We must lay before Him what is in us, not what ought to be in us.
~ C. S. Lewis
A pastor’s wife, I’ll call Sarah, wondered why she felt so depressed. Sensing her qualms about acknowledging her negative emotions, I explained that those feelings were her friends. Reluctantly, she opened up and shared them with me.
For years she’d worked to stuff her growing resentment toward the church, her husband, and God. Sarah felt she had to attend every church event. She begrudged leaving her children to care for everyone else, and she was exhausted.
Together we separated her God-given tasks from her self-imposed burdens. After admitting her animosity, she was free to identify the ministry she enjoyed. When she offered her husband a plan to serve her family and the church without resentment, he was thrilled.
I doubt Sarah would have made these positive changes without the promptings of growing resentment. Her bitterness, like warning lights on a car dashboard, was a necessary alert that something was off kilter.
In college my sister ignored the oil light on Daddy’s car. The engine light indicated the car needed a quart of oil. Not sure what to do, she kept driving and burned out the motor. If she’d known how to interpret the light, she would have protected the car.
How do we interpret the message our emotional pain is sending us? David gives us an example in the Psalms.
“Search me, O God, and know my heart;
Try me and know my anxious thoughts;
And see if there be any hurtful way in me,
And lead me in the everlasting way” (Psalm 139:23-24, NASB).
When we bring our anxious and ugly thoughts and emotions to God, He bathes us in the light of His presence. When I see my circumstances through His eyes I find peace that surpasses comprehension. Even better, I remember I’m not alone. God is with me and for me. The greatest benefit of messy emotions is that they drive us to God.
Trying to change an emotion instead of understanding its message is like ignoring the warning light. Attending the real problem—lack of oil (or over-commitment)—saves the engine (the person) and turns off the light (negative emotions). Messy emotions motivate us to check in with our Master Mechanic for a tune up. He usually finds other areas that need adjusting.
Don’t beat up on yourself for feeling resentful, unhappy, or angry. When a mirror shows spinach in your teeth, you don’t wash the mirror. You brush your teeth.

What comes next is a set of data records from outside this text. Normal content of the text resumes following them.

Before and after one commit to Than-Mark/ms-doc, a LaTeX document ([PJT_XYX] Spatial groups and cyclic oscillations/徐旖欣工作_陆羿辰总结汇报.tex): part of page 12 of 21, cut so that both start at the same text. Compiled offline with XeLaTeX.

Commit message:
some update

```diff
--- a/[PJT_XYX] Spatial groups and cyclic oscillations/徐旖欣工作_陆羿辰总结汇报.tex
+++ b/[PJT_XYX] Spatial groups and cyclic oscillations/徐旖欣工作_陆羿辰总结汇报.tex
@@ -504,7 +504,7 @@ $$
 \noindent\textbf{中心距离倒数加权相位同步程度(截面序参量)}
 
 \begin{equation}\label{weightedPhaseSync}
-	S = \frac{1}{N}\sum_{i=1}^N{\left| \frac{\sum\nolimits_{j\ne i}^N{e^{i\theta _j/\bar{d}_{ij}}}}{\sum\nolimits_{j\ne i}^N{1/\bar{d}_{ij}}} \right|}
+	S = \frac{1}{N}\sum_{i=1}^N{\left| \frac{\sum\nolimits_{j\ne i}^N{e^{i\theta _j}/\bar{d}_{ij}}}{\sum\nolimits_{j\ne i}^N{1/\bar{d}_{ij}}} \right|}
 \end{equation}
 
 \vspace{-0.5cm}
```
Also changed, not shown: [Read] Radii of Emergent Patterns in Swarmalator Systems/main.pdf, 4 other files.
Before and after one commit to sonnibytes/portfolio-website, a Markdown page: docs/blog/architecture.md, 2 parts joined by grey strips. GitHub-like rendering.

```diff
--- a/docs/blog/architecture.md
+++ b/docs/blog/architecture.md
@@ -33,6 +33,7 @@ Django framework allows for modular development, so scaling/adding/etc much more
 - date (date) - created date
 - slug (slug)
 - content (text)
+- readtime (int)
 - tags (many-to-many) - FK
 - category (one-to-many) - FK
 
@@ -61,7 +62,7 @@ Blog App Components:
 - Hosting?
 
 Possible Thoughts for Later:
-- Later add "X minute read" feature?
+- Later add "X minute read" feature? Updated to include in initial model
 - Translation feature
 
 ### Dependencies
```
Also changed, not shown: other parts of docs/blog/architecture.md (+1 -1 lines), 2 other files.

Ugly emotions are mirrors revealing areas that need adjusting.
Take your mess to God knowing He wants to help you. Our unhappy thoughts and feelings are reminders we need Him. Learning to view messy emotions as invitations to spend time with our Heavenly Father will take the sting out of them and transform us into the people God made us to be.
Would you like to learn more? In Give Yourself a Break; Discover the Secrets to God’s Rest, I provide a tool to help you turn your messy emotions into mighty faith.
I’d also like to invite you to the Making a Difference in My Generation conference in Apex, NC. Click here to learn more or to register.
How have messy emotions benefited you? Click here to comment.
Debbie W. Wilson